Change detection data:
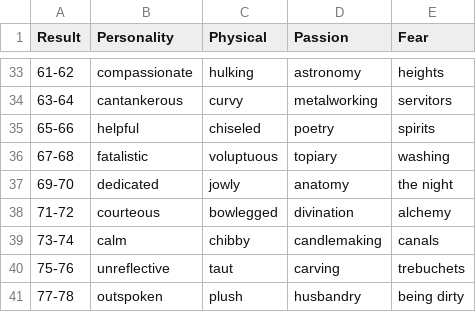
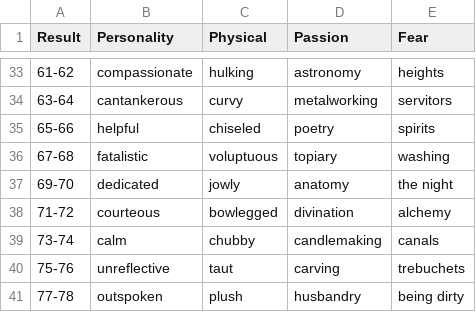
Before and after one commit to michaeltlombardi/pentola, a CSV file: static/tables/distinctions.csv, drawn as a sheet; only a part is shown, gaps mark what is left out; the diff names each change by its address in the sheet, - before the commit and + after, or states it on an @@ line.

Commit message:
(MAINT) Fix typo in distinctions table

```diff
--- a/static/tables/distinctions.csv
+++ b/static/tables/distinctions.csv
-C39 (Physical): chibby
+C39 (Physical): chubby
```
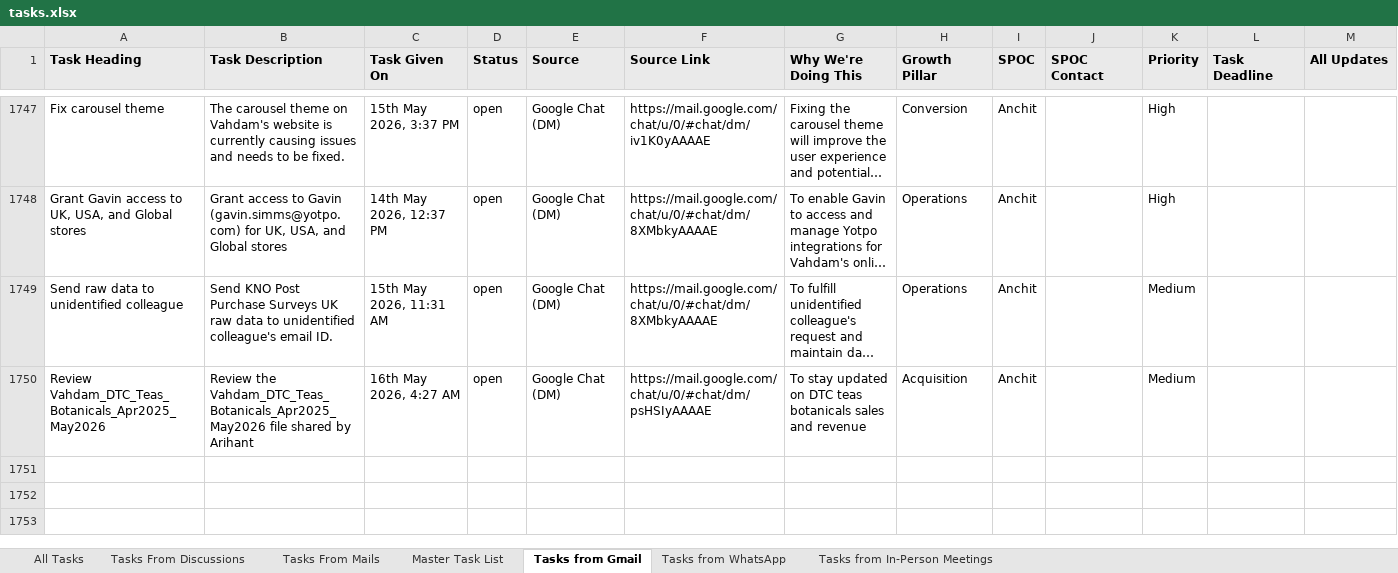
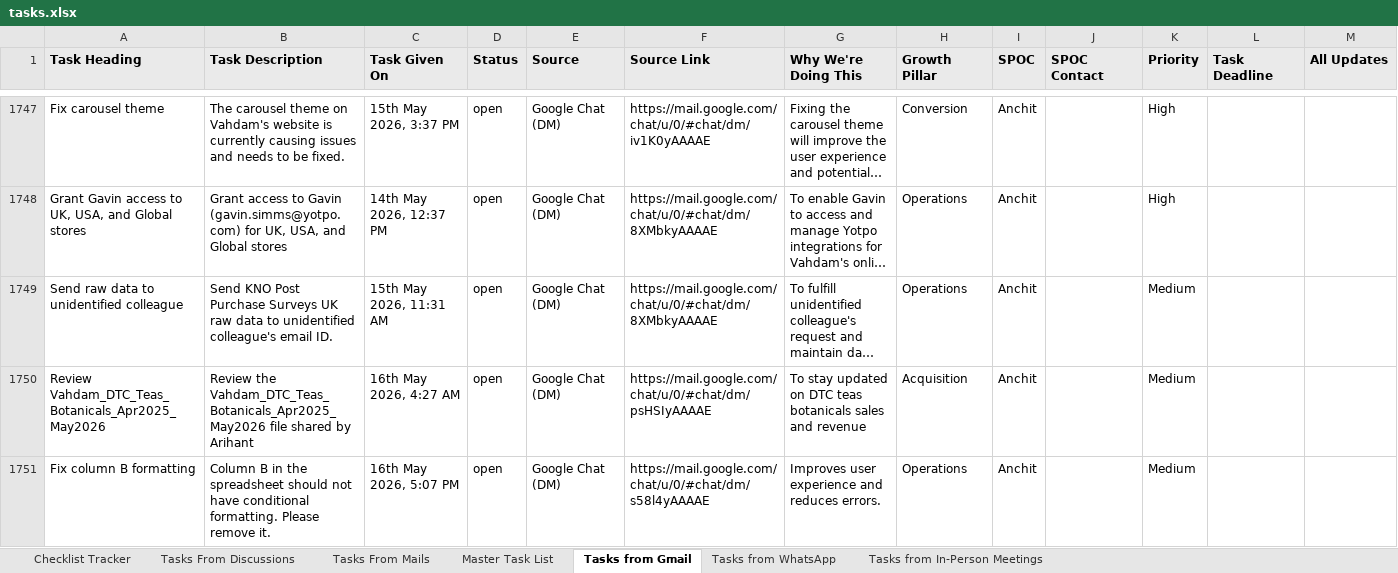
Before and after one commit to Anchit-s-AI-Hustle/Personal-AI-OS, an Excel workbook: tasks.xlsx, sheet Tasks from Gmail, drawn as a sheet; only a part is shown, gaps mark what is left out; long unchanged cells end in …; values as stored, in another font and other column widths than the file's, no borders; rows hold the shown columns only; the diff names each change by its address in the sheet, - before the commit and + after, or states it on an @@ line.

```diff
--- a/tasks.xlsx (sheet Tasks from Gmail)
+++ b/tasks.xlsx (sheet Tasks from Gmail)
-sheet tab: All Tasks
+sheet tab: Checklist Tracker
+row 1751: Fix column B formatting | Column B in the spreadsheet should not have conditional formatting. Please remove it. | 16th May 2026, 5:07 PM | open | Google Chat (DM) | https://mail.google.com/chat/u/0/#chat/dm/s58l4yAAAAE | Improves user experience and reduces errors. | Operations | Anchit |  | Medium
```
Also changed, not shown: sheet Tasks from In-Person Meetings, sheet Checklist Tracker, sheet Master Task List, hidden cells, 3 other files.
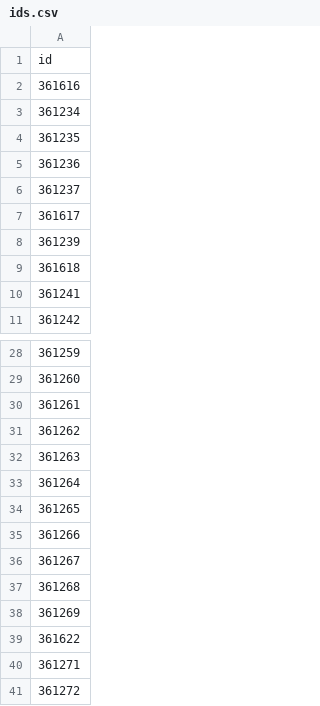
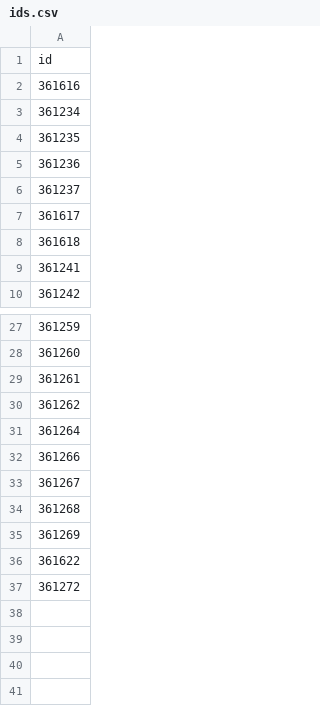
Before and after one commit to slds-lmu/paper_2023_regression_suite, a CSV file: ids.csv, drawn as a sheet; only a part is shown, gaps mark what is left out; the diff names each change by its address in the sheet, - before the commit and + after, or states it on an @@ line.

```diff
--- a/ids.csv
+++ b/ids.csv
-row 8: 361239
-row 32: 361263
-row 34: 361265
-row 40: 361271
```
Also changed, not shown: 7 other files.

Work task: Only the lines that contain the string "cells" should be copied from the entries above.

Exercise result:
Before and after one commit to Anchit-s-AI-Hustle/Personal-AI-OS, an Excel workbook: tasks.xlsx, sheet Tasks from Gmail, drawn as a sheet; only a part is shown, gaps mark what is left out; long unchanged cells end in …; values as stored, in another font and other column widths than the file's, no borders; rows hold the shown columns only; the diff names each change by its address in the sheet, - before the commit and + after, or states it on an @@ line.
Also changed, not shown: sheet Tasks from In-Person Meetings, sheet Checklist Tracker, sheet Master Task List, hidden cells, 3 other files.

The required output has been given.